Spot each line in the data below containing "ContentHQ" and copy it.

====== Data extracts

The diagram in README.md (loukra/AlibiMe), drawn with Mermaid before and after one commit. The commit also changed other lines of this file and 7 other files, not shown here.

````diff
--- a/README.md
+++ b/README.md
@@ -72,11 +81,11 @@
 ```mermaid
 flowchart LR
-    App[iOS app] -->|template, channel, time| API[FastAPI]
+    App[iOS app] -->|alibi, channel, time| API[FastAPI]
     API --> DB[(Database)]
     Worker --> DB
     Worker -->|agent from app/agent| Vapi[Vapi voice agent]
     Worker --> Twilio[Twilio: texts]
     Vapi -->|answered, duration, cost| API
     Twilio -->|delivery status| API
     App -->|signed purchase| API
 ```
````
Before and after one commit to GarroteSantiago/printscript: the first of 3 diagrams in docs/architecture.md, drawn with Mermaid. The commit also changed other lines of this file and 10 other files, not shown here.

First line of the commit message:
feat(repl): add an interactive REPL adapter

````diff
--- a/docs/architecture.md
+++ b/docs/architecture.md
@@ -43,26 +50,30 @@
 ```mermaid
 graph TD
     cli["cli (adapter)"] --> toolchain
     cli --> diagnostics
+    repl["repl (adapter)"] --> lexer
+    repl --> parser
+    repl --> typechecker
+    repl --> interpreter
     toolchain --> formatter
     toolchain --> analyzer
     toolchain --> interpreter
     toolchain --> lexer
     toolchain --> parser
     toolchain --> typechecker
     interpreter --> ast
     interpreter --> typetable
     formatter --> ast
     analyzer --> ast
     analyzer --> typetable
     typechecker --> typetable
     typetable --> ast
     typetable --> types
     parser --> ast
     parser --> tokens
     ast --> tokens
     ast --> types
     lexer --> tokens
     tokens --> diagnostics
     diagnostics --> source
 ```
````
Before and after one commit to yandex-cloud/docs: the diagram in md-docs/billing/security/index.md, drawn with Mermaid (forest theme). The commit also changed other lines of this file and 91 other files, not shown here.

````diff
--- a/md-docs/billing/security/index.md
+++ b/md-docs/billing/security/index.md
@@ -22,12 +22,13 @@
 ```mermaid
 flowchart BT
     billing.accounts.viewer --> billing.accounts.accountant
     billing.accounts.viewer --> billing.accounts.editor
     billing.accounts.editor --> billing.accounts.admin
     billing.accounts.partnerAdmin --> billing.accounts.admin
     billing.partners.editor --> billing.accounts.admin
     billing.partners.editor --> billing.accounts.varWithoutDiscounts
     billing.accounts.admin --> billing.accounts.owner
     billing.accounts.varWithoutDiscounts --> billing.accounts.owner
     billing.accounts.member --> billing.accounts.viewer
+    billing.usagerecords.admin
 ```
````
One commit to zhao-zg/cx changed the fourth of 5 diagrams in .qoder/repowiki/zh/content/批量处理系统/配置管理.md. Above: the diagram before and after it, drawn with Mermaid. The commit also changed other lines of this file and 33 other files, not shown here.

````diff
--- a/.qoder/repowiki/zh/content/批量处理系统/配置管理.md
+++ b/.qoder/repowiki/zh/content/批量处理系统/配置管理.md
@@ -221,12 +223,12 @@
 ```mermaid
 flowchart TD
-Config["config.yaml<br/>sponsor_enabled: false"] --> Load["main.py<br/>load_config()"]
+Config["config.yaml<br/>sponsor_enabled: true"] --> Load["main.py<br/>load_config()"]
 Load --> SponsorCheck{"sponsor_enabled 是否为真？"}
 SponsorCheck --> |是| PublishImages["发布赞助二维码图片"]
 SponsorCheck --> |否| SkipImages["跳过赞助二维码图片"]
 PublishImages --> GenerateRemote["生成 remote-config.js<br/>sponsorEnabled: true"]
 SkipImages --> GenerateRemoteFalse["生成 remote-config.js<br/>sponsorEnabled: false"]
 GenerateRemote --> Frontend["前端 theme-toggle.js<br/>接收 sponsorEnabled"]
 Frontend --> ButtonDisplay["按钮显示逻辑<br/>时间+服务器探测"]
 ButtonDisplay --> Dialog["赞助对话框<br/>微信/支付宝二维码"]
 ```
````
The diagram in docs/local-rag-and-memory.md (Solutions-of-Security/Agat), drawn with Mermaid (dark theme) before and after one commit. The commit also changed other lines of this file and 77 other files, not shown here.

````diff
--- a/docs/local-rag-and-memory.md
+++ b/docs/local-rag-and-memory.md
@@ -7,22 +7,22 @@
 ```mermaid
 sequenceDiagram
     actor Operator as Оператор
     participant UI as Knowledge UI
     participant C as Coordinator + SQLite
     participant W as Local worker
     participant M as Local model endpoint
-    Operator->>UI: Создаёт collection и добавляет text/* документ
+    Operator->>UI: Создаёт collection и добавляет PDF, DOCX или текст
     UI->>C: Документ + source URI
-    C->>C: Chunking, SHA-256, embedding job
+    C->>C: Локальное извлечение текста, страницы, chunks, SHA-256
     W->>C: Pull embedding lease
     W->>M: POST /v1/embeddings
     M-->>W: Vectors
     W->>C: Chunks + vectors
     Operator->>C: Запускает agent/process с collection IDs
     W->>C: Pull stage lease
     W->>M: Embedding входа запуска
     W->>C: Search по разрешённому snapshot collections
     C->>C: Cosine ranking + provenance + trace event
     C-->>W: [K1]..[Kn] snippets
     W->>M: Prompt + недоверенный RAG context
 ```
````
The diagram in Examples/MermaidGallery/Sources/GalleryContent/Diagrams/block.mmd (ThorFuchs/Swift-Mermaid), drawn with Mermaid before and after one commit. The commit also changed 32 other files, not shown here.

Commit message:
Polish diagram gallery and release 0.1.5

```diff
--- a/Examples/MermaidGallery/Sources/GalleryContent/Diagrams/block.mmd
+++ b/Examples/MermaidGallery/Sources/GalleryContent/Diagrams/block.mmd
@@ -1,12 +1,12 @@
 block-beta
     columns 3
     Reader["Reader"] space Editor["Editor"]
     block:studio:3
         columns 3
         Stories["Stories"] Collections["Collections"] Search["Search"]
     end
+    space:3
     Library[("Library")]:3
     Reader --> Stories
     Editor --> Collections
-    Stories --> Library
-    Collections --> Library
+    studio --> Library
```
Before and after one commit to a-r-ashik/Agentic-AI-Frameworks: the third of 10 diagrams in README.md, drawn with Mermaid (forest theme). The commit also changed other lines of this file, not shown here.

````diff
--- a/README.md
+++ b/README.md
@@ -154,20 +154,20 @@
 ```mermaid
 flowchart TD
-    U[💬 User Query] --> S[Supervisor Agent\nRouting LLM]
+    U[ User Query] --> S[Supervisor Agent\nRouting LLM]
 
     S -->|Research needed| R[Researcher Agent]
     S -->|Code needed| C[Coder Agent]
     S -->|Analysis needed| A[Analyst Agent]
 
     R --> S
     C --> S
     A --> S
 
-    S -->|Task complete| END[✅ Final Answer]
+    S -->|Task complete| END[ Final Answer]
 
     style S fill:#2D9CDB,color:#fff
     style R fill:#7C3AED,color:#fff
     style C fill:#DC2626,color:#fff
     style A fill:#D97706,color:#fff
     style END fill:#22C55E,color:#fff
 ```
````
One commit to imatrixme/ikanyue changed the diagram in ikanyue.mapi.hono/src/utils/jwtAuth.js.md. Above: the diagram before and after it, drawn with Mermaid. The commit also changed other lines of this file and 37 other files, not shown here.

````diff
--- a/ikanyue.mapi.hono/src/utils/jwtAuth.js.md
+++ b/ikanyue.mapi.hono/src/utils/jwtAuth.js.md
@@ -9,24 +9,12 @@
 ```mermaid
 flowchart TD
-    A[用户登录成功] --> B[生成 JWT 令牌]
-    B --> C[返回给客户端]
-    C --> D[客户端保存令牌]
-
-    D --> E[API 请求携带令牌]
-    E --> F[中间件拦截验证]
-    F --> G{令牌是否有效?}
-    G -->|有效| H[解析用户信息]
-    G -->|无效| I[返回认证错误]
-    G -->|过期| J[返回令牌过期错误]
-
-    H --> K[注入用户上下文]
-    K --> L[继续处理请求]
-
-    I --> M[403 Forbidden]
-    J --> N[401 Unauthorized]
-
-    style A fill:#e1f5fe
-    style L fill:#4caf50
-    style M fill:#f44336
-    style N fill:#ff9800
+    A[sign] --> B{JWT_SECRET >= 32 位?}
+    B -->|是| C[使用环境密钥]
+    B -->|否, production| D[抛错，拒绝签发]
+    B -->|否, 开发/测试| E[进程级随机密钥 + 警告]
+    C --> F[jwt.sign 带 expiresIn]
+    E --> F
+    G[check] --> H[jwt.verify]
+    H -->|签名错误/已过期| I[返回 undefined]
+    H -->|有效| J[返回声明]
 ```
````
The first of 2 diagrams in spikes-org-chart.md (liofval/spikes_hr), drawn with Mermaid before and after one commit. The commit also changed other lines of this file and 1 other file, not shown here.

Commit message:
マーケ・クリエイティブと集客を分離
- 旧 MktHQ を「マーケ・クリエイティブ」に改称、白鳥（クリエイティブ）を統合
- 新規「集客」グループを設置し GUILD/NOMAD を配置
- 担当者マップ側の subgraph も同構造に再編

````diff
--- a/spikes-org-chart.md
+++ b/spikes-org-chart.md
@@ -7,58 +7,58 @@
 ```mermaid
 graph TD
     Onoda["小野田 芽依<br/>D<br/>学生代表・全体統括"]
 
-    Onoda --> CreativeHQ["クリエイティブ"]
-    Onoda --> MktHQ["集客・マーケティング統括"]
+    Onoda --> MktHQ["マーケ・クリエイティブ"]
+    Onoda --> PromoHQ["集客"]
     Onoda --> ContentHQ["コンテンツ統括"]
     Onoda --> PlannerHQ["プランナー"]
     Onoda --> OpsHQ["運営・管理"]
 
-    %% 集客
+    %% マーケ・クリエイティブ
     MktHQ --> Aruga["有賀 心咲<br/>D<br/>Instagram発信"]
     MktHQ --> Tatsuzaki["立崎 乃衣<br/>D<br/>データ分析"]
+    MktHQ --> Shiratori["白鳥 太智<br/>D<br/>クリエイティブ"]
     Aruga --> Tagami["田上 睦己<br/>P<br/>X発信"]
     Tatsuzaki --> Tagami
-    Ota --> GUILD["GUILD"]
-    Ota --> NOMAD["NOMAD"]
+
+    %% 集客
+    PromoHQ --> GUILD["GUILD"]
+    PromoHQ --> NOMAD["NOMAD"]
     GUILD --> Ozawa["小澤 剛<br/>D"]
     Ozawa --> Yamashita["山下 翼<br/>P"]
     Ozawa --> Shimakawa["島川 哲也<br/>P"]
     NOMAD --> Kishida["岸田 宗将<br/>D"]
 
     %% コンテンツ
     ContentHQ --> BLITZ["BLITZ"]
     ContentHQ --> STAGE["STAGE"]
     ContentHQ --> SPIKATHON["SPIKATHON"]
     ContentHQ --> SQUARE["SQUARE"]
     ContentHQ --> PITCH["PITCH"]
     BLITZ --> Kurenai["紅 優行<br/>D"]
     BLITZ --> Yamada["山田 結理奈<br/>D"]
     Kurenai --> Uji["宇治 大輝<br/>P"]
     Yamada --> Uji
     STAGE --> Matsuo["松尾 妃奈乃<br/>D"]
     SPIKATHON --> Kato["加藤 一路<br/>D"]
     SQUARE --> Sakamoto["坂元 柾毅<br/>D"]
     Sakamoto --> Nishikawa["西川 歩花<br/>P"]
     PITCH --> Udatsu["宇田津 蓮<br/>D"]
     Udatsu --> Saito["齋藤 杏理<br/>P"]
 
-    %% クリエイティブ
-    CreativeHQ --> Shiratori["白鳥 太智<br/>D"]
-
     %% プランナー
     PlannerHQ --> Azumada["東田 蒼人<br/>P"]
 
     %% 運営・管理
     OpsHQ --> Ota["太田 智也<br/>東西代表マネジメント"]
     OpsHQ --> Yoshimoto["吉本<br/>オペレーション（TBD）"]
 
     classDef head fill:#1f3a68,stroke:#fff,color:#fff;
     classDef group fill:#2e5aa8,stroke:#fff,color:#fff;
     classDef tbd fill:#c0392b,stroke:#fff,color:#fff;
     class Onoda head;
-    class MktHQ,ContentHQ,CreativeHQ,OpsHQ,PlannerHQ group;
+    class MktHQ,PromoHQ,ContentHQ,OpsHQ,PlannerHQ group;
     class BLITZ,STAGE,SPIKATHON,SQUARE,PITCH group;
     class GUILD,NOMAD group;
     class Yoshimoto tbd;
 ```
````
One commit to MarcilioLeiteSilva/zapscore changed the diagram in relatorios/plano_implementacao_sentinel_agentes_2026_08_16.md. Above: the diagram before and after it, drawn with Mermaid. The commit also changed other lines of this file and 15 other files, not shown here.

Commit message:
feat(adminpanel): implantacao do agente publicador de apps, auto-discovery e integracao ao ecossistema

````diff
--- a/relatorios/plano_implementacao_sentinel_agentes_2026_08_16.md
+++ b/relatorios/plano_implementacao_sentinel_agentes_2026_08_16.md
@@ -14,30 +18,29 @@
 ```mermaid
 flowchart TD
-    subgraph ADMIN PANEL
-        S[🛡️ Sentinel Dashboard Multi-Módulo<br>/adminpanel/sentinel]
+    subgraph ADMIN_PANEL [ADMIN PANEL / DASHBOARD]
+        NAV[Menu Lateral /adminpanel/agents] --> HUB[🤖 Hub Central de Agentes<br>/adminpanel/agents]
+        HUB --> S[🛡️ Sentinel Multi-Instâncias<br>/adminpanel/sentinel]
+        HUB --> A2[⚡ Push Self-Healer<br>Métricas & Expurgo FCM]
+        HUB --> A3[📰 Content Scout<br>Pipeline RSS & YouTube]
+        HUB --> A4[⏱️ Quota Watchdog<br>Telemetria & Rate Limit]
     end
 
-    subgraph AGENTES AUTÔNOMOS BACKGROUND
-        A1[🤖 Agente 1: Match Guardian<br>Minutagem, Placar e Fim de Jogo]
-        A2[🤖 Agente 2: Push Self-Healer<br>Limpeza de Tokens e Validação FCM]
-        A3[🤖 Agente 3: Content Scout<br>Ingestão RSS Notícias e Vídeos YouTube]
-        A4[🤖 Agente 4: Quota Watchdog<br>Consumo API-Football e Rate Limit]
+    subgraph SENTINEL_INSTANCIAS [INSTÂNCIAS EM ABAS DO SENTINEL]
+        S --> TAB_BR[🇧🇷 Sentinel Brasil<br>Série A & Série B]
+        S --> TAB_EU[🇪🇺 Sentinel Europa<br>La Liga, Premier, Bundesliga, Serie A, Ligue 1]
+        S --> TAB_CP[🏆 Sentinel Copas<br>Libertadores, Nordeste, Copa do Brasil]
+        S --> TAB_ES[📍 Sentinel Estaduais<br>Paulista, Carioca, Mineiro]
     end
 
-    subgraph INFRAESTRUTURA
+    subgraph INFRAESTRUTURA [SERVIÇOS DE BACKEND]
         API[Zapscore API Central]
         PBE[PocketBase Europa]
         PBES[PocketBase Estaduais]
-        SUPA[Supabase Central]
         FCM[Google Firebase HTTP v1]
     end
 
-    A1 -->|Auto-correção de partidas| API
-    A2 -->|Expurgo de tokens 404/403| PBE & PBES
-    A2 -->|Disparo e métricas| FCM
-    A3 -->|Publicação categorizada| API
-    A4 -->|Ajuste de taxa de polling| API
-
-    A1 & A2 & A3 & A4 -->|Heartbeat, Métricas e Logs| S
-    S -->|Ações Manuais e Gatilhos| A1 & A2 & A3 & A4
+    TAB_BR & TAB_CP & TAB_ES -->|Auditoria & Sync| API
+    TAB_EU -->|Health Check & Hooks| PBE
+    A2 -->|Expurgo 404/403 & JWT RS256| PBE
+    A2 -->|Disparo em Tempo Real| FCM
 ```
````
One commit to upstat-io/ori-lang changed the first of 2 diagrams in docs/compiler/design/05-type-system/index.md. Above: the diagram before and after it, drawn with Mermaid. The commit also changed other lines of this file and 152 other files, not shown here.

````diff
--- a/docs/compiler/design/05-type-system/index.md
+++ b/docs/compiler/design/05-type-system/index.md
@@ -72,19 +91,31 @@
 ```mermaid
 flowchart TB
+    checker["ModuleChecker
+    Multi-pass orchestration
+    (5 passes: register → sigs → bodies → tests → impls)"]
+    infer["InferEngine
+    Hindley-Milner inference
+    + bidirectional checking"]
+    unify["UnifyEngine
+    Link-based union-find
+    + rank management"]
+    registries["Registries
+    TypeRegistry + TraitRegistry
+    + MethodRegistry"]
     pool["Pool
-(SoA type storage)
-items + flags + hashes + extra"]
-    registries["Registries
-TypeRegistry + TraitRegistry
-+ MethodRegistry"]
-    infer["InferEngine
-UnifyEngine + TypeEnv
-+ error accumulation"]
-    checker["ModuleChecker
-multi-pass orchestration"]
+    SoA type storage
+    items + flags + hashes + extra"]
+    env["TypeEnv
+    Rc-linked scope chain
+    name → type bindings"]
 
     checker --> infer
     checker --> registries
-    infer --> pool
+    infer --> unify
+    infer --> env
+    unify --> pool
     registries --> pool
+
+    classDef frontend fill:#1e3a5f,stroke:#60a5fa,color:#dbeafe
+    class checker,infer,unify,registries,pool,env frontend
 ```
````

============

■ **Solution to the exercise**
     Onoda --> ContentHQ["コンテンツ統括"]
     ContentHQ --> BLITZ["BLITZ"]
     ContentHQ --> STAGE["STAGE"]
     ContentHQ --> SPIKATHON["SPIKATHON"]
     ContentHQ --> SQUARE["SQUARE"]
     ContentHQ --> PITCH["PITCH"]
-    class MktHQ,ContentHQ,CreativeHQ,OpsHQ,PlannerHQ group;
+    class MktHQ,PromoHQ,ContentHQ,OpsHQ,PlannerHQ group;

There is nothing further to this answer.